Unlike in other countries with sex offender registries, in the US the registers are all open to the public who can view them online.
As at 2016 there were 859,500 registered sex offenders in in the US sex offender registries.
I know it won’t be such a robust register because we hardly convict rapists in the part of world.
This is because we either shame the victims to an eternal silence, beg them and their families to forgive or allow our law enforcement agents bungle the cases.
Nonetheless, it’s a good start..
My guess is that when victims see that continuously, sex offenders are punished, they will be more comfortable to come and name their molesters.
Yet another development that can bring comfort to victims of sexual violence in the country is that even our ordinarily tepid senators have also declared total war on rapists and pedophiles.
With the latest clamour for a death penalty coming from the senators themselves, it won’t be long now before tougher sentences, including life imprisonment will be the wages of any rapist.
We know it may never get to the death penalty (Which I don’t support, anyway), locking them away for life would ensure they never harm another human being, in this gruesome manner, ever again.
Let’s just say that finally, for every rapist lurking around the corner somewhere in this country and waiting to pounce on one vulnerable girl or woman; it’s game on!
Just this Monday, Baobab for Women’s Human Rights began its Name and Shame Campaign against rapists.
The Executive director of the NGO, Mrs. Bunmi Dipo-Salami, who spoke to The Interview, said, “We hope that at the end of this social media campaign, more sexually abused women and girls would have the courage to speak up and name their abusers and seek the justice they deserve.”
The campaign which has seen the organisation publish photos of nine rapists every day for naming and shaming, will, without doubt, go a long way in sending the right message home.
That this country, its people and cultures can no longer accommodate those who sexually violate others in order to satisfy their own urges.
That never again shall we hide under religion, family and culture and allow rapists roam freely and continue to wreak havoc among us.
Shall we then say that our women and girls are now safe?
Indeed it’s a long road to that safe place but many now determined to walk it.

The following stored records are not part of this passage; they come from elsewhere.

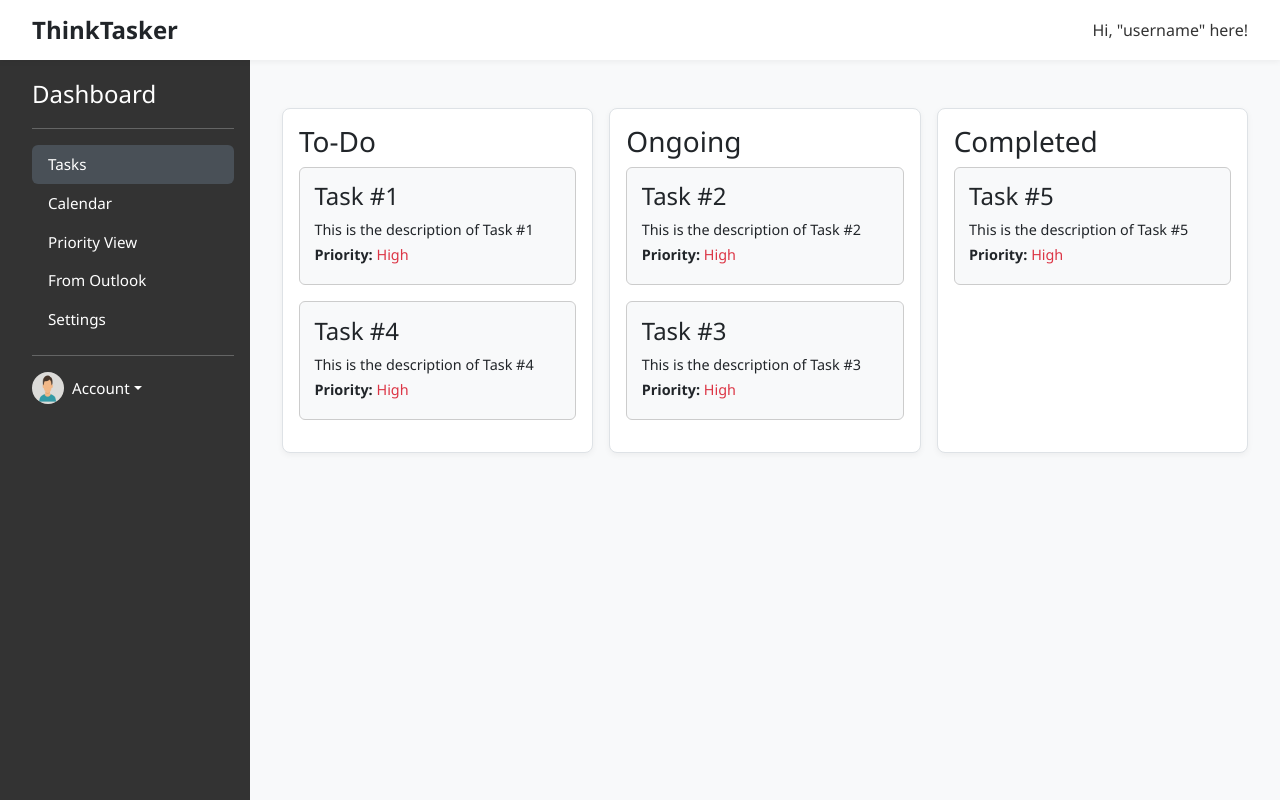
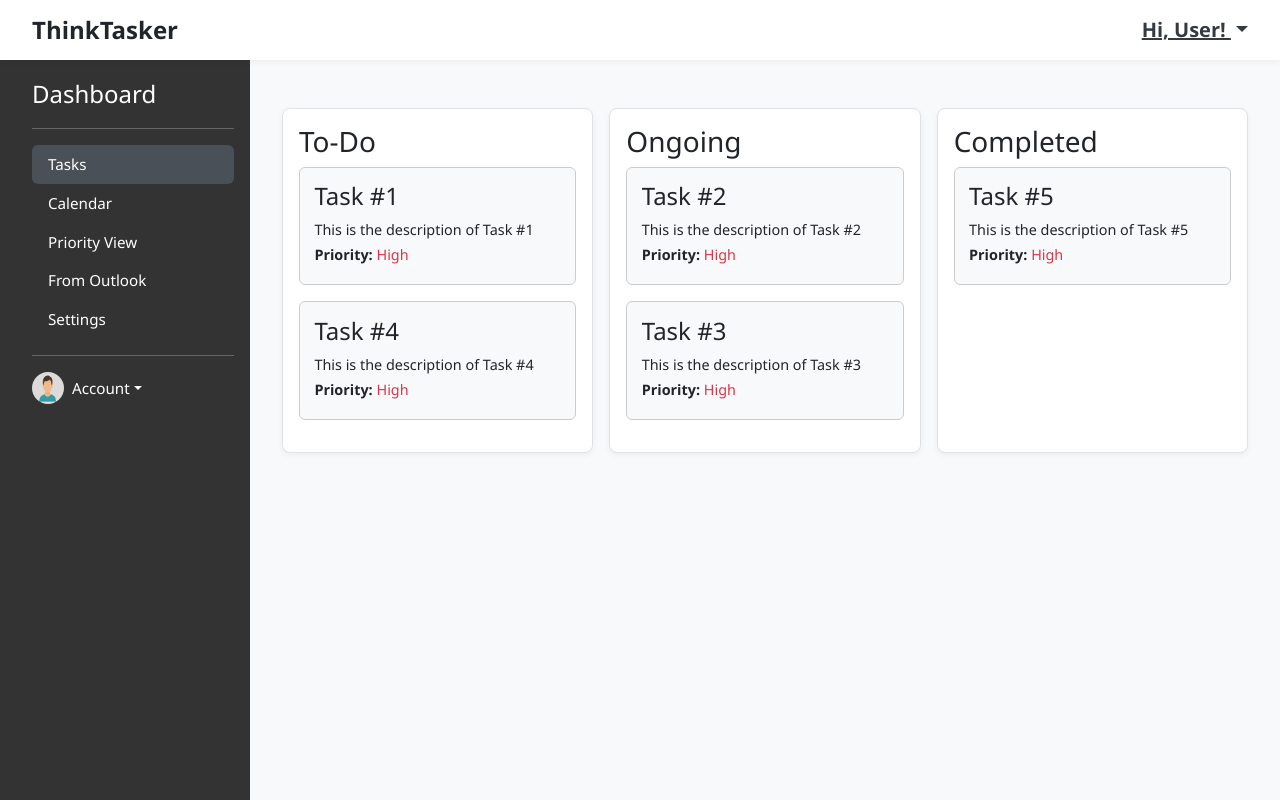
Before and after one commit to mparante/ThinkTasker, a Django app: page /dashboard/ in a window 1280 px wide. Run offline with Django 5.2, Linux system fonts and the light colour scheme.

Commit message:
Added context_processor for given name to allow access to all views.

```diff
--- /dev/null
+++ b/ThinkTaskerProject/mainApp/context_processors.py
@@ -0,0 +1,15 @@
+import requests
+from django.conf import settings
+
+def graph_user(request):
+    token = request.session.get("graph_token")
+    if not token:
+        return {}
+    headers = {"Authorization": f"Bearer {token['access_token']}"}
+    r = requests.get(
+        "https://graph.microsoft.com/v1.0/me?$select=givenName",
+        headers=headers
+    )
+    if r.status_code == 200:
+        return {"given_name": r.json().get("givenName")}
+    return {}
--- a/ThinkTaskerProject/mainApp/templates/base_generic.html
+++ b/ThinkTaskerProject/mainApp/templates/base_generic.html
@@ -14,10 +14,10 @@
         <div class="d-flex align-items-center">
             <a href="/" class="text-decoration-none text-dark fw-semibold fs-4">ThinkTasker</a>
         </div>
-        <div class="dropdown">
-            <!-- <a href="#" class="d-block text-dark text-decoration-none dropdown-toggle" data-bs-toggle="dropdown" aria-expanded="false"> -->
-                Hi, "username" here!
-            <!-- </a> -->
+        <div class="dropdown text-end">
+            <a href="#" class="dropdown-toggle" data-bs-toggle="dropdown">
+                {% if given_name %}Hi, {{ given_name }}!{% else %}Hi, User!{% endif %}
+            </a>
             <!-- <ul class="dropdown-menu dropdown-menu-end text-small">
                 <li><a class="dropdown-item" href="#">Sign out</a></li>
             </ul> -->
--- a/ThinkTaskerProject/thinkTasker/settings.py
+++ b/ThinkTaskerProject/thinkTasker/settings.py
@@ -62,6 +62,7 @@ TEMPLATES = [
                 'django.template.context_processors.request',
                 'django.contrib.auth.context_processors.auth',
                 'django.contrib.messages.context_processors.messages',
+                'mainApp.context_processors.graph_user',
             ],
         },
     },
```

However, let’s just say that finally, for every rapist lurking around the corner somewhere in this country and waiting to pounce on one vulnerable girl or woman; it’s game on!